That’s partly because there’s more understanding and respect for the car industry than perhaps there was 30 years ago. Also, we’ve turned Jaguar from a rather old-fashioned car company into a very obvious brand in terms of design. But of course, design has always been at the heart of Jaguar, ever since it’s invention 80 years ago. Our founder William Lyons was a designer, and the first car man to be elected a Royal Designer for Industry by the Royal Society of Arts in 1954 – nobody else in the car business was given that award apart from Battista Farina.

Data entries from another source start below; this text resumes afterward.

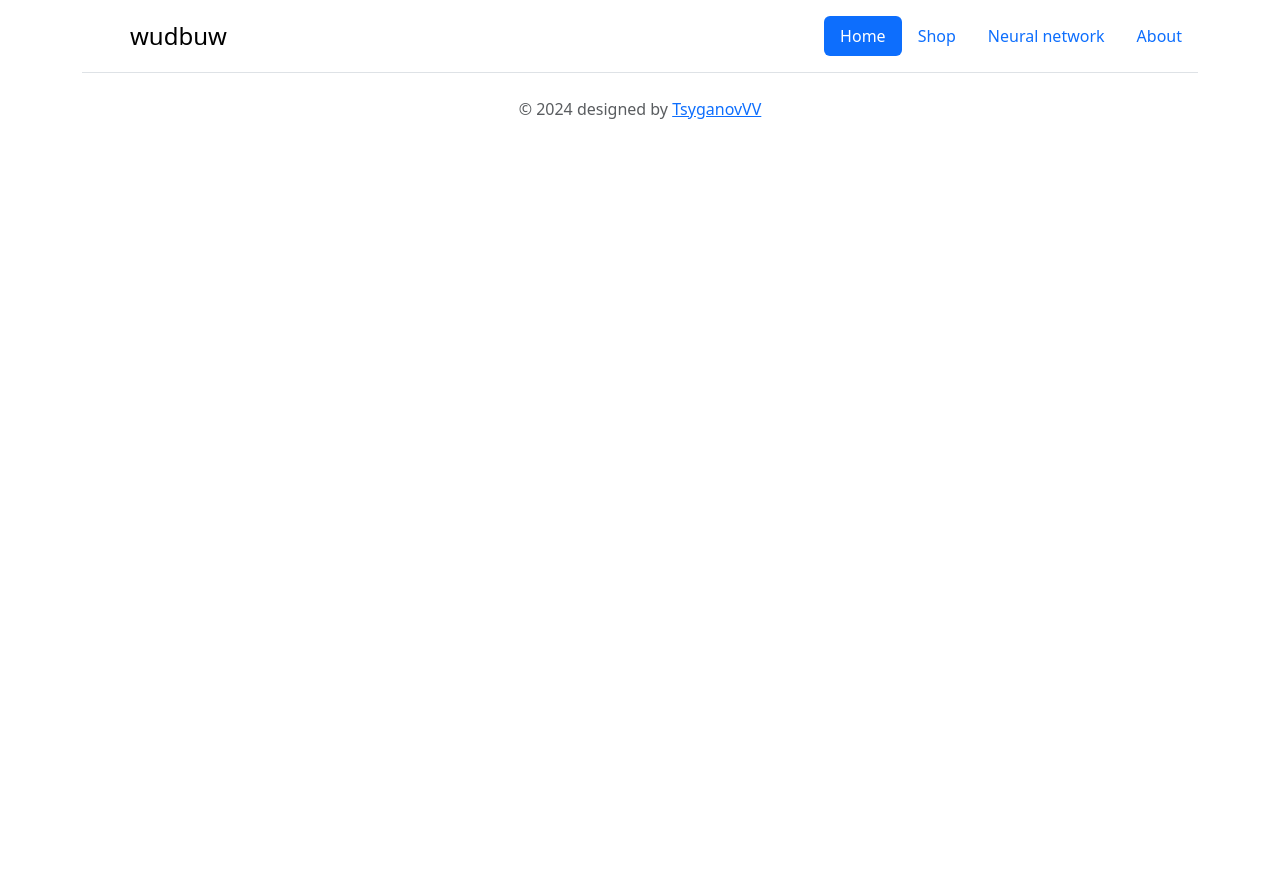
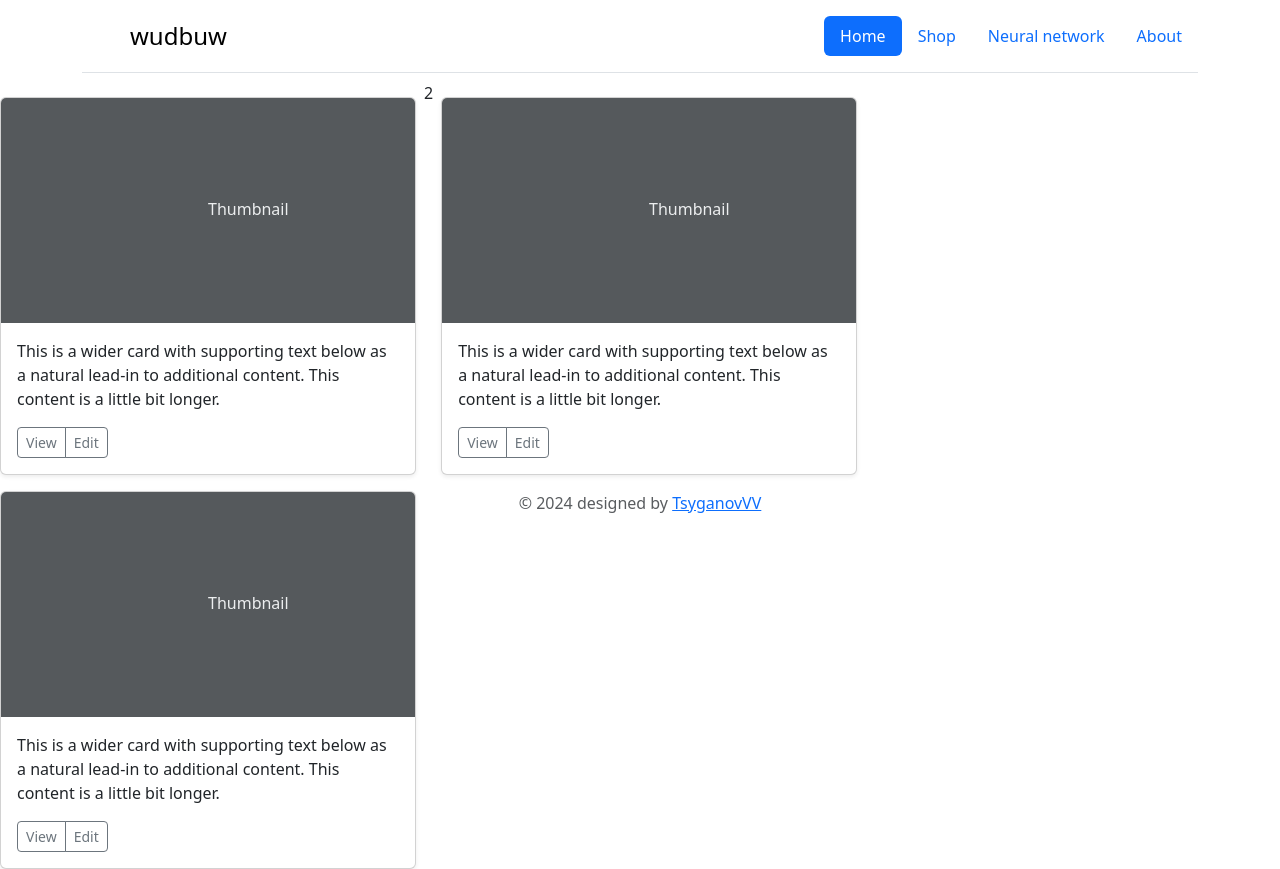
Before and after one commit to tsyganovvv/web, a Flask app: page /home in a window 1280 px wide. Before the commit the page ends 119 px from the top, so only its background shows below. Run offline with Flask 3, Linux system fonts and the light colour scheme.

Commit message:
home UPDATE

```diff
--- a/website/scripts/templates/home.html
+++ b/website/scripts/templates/home.html
@@ -1,7 +1,51 @@
 {% extends 'base.html' %}
 {% block title %}home{% endblock %}
 {% block body %}
+<div class="row row-cols-1 row-cols-sm-2 row-cols-md-3 g-3">
+  <div class="col">
+    <div class="card shadow-sm">
+      <svg class="bd-placeholder-img card-img-top" width="100%" height="225" xmlns="http://www.w3.org/2000/svg" role="img" aria-label="Placeholder: Thumbnail" preserveAspectRatio="xMidYMid slice" focusable="false"><title>Placeholder</title><rect width="100%" height="100%" fill="#55595c"></rect><text x="50%" y="50%" fill="#eceeef" dy=".3em">Thumbnail</text></svg>
 
+      <div class="card-body">
+        <p class="card-text">This is a wider card with supporting text below as a natural lead-in to additional content. This content is a little bit longer.</p>
+        <div class="d-flex justify-content-between align-items-center">
+          <div class="btn-group">
+            <button type="button" class="btn btn-sm btn-outline-secondary">View</button>
+            <button type="button" class="btn btn-sm btn-outline-secondary">Edit</button>
+          </div>
+        </div>
+      </div>
+    </div>
+  </div>2
+  <div class="col">
+    <div class="card shadow-sm">
+      <svg class="bd-placeholder-img card-img-top" width="100%" height="225" xmlns="http://www.w3.org/2000/svg" role="img" aria-label="Placeholder: Thumbnail" preserveAspectRatio="xMidYMid slice" focusable="false"><title>Placeholder</title><rect width="100%" height="100%" fill="#55595c"></rect><text x="50%" y="50%" fill="#eceeef" dy=".3em">Thumbnail</text></svg>
 
+      <div class="card-body">
+        <p class="card-text">This is a wider card with supporting text below as a natural lead-in to additional content. This content is a little bit longer.</p>
+        <div class="d-flex justify-content-between align-items-center">
+          <div class="btn-group">
+            <button type="button" class="btn btn-sm btn-outline-secondary">View</button>
+            <button type="button" class="btn btn-sm btn-outline-secondary">Edit</button>
+          </div>
+        </div>
+      </div>
+    </div>
+  </div>
+  <div class="col">
+    <div class="card shadow-sm">
+      <svg class="bd-placeholder-img card-img-top" width="100%" height="225" xmlns="http://www.w3.org/2000/svg" role="img" aria-label="Placeholder: Thumbnail" preserveAspectRatio="xMidYMid slice" focusable="false"><title>Placeholder</title><rect width="100%" height="100%" fill="#55595c"></rect><text x="50%" y="50%" fill="#eceeef" dy=".3em">Thumbnail</text></svg>
+
+      <div class="card-body">
+        <p class="card-text">This is a wider card with supporting text below as a natural lead-in to additional content. This content is a little bit longer.</p>
+        <div class="d-flex justify-content-between align-items-center">
+          <div class="btn-group">
+            <button type="button" class="btn btn-sm btn-outline-secondary">View</button>
+            <button type="button" class="btn btn-sm btn-outline-secondary">Edit</button>
+          </div>
+        </div>
+      </div>
+    </div>
+  </div>
 
 {% endblock %}
```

But I think London will survive Brexit. We all want to go and spend time in New York, and other great cities around the world. It’s a pain in the neck getting into the US through its emigration system, but we still go and do it. It’s going to be a bit of a hiccup, but ultimately it’ll find it’s level and designers will still want to come work in the UK – there’s something really quite unique about this country in terms of creativity. We’re a rebellious nation and people kind of appreciate that and love it, and I love it for that too.
ICON What did you hope to get out of sponsoring Design Frontiers?
IC I want people to understand our passion for design with a capital ‘D’ – it’s not just about cars. There’s a passion about how things are put together, how they’re made and detailed, and you see that right through in just about every function and every entity we get involved with. I want people to understand that, for Jaguar, design is very important, whether it be from a functional or an aesthetic point of view. And I want Jaguar to be part of that circle of aficionados who recognise good design around the world. I want it to be the car company that people see as design conscious, and doing something about it in a way that perhaps others are not. We’re not following the leaders, we do what we want to do, we’re generally creative. Of course we have constraints and inputs from the world around us, and the forces around us are getting stronger in terms of physics, chemistry, legislation, costs, finance and customers. It’s getting tougher and tougher, so I just want people to be aware that we’re aware that these things need solving. It’s very much part of our ethic and our culture at Jaguar. That’s why we got involved with it. We embrace other artistry in Jaguar, and Design Frontiers was part of it.
Above: Jaguar Heritage E Type